READ: Trevor Chappell no longer cricket's most hated man
Instead, Australian coach Darren
Lehmann, captain Steve Smith, vice-captain David Warner and opening batsman
Cameron Bancroft find themselves at the centre of the biggest ball tampering
scandal Test cricket has ever seen.
Exactly what will happen to Smith
and his colleagues following Cricket Australia's internal investigation is not
clear, but it certainly doesn't look good for anybody involved.
On the field, meanwhile, South
Africa have taken a 2-1 series lead into the fourth and final Test in
Johannesburg and they are on the verge of becoming the first Proteas side since
re-admission to beat the Aussies in a home Tests series.
After a brutal series on and off
the field so far, it is advantage South Africa.
The Proteas were still in Cape
Town on Tuesday morning but were leaving for Gauteng later in the day.
There was time, though, for coach
Ottis Gibson to address local media
and speak publicly for the first time following the shocking admissions from
Bancroft and Smith during the third Test.
"After the first Test all
the talk was about (Quintoin) De Kock and Warner, after the second all the talk
was Smith and (Kagiso) Rabada and now at the end of the third Test match we’re
just pleased that we’re not involved in the stuff that is going on. That’s something
for them to sort out," Gibson explained at the South African team
The coach acknowledged that he
never expected the public outcry to be as loud as it has been.
"I have been surprised at
how big it has become, but when you see such a deliberate act like you saw on
TV then people will become very interested in it," he said.
"The way that it was planned
… that makes it a bigger topic for people to talk about.
"Cricket Australia is a
100-year-old cricket organisation so to have something like this on their
doorstep … they’ve been the envy of the world in terms of winning World Cups
and producing great teams.
"Those great players of the
past will feel that their good name has been tarnished a bit. People have a
right to be upset about it."
Gibson denied that the pressure
to win in Test cricket was too great in the modern era, but he does feel that
Australia's will to win could have been what pushed them over the edge.
"The brand of cricket the
Aussies play is win at all costs," said the former West Indian allrounder.
"When you look at the Ashes,
they were never behind there, and they won pretty comfortably.
"Here, they’ve been behind a

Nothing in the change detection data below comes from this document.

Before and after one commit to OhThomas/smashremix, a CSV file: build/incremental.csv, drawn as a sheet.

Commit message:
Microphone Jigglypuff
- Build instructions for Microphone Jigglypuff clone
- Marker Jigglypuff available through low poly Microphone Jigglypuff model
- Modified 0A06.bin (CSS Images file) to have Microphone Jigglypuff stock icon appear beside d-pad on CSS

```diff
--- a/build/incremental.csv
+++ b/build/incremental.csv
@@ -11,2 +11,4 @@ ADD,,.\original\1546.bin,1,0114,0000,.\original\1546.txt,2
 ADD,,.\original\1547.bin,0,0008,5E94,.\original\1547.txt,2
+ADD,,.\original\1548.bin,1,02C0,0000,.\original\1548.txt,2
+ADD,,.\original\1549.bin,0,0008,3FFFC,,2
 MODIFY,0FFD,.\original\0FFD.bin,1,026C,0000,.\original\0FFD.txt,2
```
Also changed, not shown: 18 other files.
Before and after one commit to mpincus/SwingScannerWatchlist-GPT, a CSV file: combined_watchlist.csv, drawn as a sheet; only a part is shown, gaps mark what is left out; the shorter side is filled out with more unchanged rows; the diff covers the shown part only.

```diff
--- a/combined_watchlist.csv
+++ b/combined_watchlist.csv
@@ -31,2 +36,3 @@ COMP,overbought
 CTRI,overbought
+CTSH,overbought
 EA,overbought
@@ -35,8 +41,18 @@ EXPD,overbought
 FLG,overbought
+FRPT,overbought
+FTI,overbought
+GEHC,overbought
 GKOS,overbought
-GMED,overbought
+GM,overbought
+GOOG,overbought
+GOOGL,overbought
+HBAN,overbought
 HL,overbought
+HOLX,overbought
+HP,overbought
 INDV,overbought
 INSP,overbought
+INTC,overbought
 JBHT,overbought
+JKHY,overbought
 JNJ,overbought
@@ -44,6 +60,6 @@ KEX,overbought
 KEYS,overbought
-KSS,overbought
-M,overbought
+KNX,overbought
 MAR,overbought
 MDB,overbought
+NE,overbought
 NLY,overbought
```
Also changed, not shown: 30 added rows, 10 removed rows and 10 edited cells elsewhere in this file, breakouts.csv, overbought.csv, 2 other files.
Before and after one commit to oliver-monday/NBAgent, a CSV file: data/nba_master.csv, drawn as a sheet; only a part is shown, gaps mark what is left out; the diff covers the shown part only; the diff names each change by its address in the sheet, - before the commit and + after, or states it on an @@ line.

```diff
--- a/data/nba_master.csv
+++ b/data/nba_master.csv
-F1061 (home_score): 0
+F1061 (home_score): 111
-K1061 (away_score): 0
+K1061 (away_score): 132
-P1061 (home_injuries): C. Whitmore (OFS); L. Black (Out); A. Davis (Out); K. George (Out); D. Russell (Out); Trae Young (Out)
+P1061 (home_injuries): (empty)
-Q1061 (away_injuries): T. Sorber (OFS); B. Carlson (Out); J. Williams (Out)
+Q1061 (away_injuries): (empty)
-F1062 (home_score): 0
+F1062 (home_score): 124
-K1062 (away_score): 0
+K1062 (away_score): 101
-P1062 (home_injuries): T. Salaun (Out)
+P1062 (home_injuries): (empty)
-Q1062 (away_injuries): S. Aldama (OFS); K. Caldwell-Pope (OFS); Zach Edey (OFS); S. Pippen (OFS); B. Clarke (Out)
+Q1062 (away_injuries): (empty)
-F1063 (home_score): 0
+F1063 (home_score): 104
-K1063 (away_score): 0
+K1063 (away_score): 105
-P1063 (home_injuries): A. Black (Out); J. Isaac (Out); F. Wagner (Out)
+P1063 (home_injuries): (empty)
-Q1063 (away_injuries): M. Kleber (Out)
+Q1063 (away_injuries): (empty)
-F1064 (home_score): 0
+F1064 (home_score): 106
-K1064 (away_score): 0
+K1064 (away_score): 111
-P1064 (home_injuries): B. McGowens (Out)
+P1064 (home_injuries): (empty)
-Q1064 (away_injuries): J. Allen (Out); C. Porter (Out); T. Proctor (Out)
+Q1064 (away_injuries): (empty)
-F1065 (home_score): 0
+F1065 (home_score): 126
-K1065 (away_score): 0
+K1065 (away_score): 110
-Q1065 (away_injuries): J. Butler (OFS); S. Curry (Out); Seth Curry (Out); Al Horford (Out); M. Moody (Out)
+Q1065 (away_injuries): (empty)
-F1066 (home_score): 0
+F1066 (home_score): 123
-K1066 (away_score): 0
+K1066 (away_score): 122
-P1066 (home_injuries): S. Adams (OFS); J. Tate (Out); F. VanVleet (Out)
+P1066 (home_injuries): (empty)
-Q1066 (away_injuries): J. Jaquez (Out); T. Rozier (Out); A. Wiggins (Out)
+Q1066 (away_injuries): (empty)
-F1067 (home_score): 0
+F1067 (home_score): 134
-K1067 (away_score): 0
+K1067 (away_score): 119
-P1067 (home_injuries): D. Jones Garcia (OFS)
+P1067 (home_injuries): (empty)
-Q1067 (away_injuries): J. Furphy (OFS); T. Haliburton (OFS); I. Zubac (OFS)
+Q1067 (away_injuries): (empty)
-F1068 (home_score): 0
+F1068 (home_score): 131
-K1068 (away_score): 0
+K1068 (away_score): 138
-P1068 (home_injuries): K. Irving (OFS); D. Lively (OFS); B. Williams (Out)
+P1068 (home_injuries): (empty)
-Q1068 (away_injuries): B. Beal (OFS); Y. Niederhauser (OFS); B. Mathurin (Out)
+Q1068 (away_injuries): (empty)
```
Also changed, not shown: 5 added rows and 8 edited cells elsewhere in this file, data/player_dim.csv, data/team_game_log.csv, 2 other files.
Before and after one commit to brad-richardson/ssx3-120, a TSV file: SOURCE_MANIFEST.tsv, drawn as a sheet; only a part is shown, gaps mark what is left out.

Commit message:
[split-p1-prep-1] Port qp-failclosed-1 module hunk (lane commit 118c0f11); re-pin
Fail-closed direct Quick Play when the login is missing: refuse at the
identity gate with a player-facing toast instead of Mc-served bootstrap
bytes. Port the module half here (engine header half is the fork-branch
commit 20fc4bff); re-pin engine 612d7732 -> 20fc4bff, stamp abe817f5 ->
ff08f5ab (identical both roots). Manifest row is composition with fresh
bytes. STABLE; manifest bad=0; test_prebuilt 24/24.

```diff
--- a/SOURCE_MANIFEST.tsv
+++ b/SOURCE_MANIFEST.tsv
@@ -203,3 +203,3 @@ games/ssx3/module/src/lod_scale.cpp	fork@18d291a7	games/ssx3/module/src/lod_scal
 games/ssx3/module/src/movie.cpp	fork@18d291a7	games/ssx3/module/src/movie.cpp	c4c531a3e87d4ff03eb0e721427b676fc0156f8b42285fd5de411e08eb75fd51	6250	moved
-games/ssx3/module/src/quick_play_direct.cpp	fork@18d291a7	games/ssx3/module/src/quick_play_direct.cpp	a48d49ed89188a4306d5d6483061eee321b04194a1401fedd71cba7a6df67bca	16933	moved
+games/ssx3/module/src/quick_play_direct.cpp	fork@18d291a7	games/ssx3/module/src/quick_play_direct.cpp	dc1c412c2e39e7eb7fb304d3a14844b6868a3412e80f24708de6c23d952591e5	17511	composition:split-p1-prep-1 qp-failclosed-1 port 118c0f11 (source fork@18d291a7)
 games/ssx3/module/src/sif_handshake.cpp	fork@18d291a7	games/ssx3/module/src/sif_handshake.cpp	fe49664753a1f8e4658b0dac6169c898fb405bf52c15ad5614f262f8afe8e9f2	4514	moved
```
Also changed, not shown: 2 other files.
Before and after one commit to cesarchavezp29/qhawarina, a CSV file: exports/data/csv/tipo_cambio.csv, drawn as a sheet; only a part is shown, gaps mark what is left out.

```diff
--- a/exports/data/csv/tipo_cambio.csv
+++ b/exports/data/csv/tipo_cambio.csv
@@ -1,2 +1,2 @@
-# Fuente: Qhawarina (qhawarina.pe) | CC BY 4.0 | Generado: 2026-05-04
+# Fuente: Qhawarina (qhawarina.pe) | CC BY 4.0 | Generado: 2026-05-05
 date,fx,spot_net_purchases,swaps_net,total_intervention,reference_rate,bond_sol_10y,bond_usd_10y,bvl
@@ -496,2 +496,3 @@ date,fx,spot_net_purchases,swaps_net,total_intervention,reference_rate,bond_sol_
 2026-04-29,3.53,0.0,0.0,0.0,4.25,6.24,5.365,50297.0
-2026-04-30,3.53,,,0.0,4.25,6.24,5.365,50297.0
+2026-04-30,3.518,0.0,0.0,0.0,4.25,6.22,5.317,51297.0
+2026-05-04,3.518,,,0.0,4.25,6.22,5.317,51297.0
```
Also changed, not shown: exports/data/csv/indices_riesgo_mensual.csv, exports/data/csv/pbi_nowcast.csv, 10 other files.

couple of times and perhaps that desperation came into it for them.
"It’s a shame that something
like this had to happen for them to have to have a look at themselves."
fourth Test starts on Friday at the Wanderers.